=== Assigned task ===
The answer must be every line from the listing that holds the string "dokument".
------------------------
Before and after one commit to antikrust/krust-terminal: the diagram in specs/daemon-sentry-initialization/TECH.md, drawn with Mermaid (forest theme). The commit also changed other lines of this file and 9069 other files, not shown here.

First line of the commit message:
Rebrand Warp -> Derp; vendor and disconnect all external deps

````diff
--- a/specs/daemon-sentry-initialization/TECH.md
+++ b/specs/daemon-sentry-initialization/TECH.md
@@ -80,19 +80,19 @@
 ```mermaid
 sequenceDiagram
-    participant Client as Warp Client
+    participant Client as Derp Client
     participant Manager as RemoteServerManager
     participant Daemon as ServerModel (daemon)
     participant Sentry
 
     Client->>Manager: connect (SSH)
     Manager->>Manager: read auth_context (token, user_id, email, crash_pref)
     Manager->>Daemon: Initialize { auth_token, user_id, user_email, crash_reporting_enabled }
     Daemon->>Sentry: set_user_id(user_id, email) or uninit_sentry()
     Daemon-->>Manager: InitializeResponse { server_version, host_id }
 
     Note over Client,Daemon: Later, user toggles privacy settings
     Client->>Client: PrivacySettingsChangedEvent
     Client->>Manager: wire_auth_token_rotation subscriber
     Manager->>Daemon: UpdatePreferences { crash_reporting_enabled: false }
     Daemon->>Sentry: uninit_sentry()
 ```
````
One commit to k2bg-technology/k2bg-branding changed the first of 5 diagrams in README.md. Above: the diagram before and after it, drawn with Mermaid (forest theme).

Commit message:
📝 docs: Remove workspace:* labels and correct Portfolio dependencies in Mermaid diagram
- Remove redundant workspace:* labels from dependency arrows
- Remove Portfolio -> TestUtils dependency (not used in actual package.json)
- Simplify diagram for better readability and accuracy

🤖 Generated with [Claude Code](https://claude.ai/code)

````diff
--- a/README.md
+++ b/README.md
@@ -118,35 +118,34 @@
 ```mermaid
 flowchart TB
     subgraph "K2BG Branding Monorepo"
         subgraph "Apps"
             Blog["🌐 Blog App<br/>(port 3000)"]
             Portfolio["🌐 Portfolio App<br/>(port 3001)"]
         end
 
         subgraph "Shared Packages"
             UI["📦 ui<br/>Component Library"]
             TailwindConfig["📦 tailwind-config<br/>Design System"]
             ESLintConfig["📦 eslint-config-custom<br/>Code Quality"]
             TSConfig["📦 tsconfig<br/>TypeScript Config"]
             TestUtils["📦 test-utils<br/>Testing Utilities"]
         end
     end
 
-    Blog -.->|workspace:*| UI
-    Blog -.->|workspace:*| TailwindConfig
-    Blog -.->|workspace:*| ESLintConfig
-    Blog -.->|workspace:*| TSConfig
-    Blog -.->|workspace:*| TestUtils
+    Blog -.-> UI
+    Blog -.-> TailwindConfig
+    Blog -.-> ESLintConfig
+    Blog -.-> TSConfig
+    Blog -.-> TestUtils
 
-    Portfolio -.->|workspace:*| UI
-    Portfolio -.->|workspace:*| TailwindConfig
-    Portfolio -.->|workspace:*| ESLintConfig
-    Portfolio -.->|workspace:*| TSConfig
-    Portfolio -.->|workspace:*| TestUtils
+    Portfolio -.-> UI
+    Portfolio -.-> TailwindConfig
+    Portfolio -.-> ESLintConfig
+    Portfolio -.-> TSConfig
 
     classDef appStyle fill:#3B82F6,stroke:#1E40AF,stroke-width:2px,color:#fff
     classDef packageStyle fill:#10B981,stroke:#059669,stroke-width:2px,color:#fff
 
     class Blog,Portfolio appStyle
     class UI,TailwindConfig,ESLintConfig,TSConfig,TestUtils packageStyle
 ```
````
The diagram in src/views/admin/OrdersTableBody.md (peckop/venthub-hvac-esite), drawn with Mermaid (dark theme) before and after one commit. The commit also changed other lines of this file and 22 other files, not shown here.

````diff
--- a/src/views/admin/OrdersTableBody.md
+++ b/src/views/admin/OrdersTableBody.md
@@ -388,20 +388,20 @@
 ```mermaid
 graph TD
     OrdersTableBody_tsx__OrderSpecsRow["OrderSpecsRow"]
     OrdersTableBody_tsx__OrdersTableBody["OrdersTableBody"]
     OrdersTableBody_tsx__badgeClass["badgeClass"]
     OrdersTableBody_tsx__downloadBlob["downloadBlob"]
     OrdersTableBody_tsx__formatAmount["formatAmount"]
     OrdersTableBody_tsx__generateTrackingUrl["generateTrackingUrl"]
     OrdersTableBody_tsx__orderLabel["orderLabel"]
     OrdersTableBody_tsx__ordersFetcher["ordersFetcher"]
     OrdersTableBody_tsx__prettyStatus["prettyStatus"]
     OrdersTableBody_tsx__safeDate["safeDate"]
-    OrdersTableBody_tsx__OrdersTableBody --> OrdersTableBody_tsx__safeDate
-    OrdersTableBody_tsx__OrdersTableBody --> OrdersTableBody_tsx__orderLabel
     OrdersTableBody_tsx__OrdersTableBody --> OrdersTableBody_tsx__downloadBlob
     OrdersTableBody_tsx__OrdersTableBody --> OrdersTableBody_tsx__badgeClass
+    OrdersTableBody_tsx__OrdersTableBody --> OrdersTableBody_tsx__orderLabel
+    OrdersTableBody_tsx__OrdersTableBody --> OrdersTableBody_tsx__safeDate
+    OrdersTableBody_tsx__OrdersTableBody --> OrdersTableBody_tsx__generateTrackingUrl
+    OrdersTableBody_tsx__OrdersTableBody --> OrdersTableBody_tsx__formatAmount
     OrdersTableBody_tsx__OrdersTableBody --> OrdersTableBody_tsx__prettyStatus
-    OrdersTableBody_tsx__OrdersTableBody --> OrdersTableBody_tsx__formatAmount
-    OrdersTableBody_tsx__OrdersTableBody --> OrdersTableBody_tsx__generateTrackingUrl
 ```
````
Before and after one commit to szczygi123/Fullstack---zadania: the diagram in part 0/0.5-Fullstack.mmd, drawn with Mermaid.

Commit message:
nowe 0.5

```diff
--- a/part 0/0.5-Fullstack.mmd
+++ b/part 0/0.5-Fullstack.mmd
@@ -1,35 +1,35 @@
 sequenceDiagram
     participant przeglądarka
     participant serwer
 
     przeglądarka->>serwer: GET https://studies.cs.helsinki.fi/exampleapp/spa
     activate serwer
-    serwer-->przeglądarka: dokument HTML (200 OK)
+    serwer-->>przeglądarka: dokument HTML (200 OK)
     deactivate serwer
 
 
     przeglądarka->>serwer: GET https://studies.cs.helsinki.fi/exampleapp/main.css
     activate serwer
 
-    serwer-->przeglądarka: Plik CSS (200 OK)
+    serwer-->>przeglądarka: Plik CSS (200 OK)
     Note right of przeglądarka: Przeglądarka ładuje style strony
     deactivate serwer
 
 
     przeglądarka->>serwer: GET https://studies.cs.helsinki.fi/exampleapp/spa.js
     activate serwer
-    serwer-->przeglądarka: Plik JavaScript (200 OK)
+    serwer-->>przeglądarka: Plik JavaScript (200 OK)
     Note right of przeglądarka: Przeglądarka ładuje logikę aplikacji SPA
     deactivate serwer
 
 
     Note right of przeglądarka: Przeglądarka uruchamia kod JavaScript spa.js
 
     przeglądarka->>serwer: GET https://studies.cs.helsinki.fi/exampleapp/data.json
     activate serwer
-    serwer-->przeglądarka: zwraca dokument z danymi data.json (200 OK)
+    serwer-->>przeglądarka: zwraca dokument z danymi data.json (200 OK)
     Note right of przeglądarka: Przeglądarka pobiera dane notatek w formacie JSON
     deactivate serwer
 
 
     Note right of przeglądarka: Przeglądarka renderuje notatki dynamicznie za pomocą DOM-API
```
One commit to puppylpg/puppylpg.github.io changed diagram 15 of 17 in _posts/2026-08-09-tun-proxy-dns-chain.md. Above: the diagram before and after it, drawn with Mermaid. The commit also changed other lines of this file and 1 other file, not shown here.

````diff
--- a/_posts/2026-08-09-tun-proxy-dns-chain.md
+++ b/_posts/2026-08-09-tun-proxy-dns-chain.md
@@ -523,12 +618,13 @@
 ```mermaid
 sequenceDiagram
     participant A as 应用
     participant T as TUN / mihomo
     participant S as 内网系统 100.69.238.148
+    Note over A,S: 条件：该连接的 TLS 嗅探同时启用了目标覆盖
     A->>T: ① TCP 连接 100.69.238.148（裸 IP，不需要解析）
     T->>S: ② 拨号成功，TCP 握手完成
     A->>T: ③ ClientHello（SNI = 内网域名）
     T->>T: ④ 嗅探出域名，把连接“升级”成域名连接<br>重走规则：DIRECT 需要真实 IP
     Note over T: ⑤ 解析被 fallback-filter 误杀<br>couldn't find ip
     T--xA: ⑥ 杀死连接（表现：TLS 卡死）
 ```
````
------------------------
=== Answer space ===
-    serwer-->przeglądarka: dokument HTML (200 OK)
+    serwer-->>przeglądarka: dokument HTML (200 OK)
-    serwer-->przeglądarka: zwraca dokument z danymi data.json (200 OK)
+    serwer-->>przeglądarka: zwraca dokument z danymi data.json (200 OK)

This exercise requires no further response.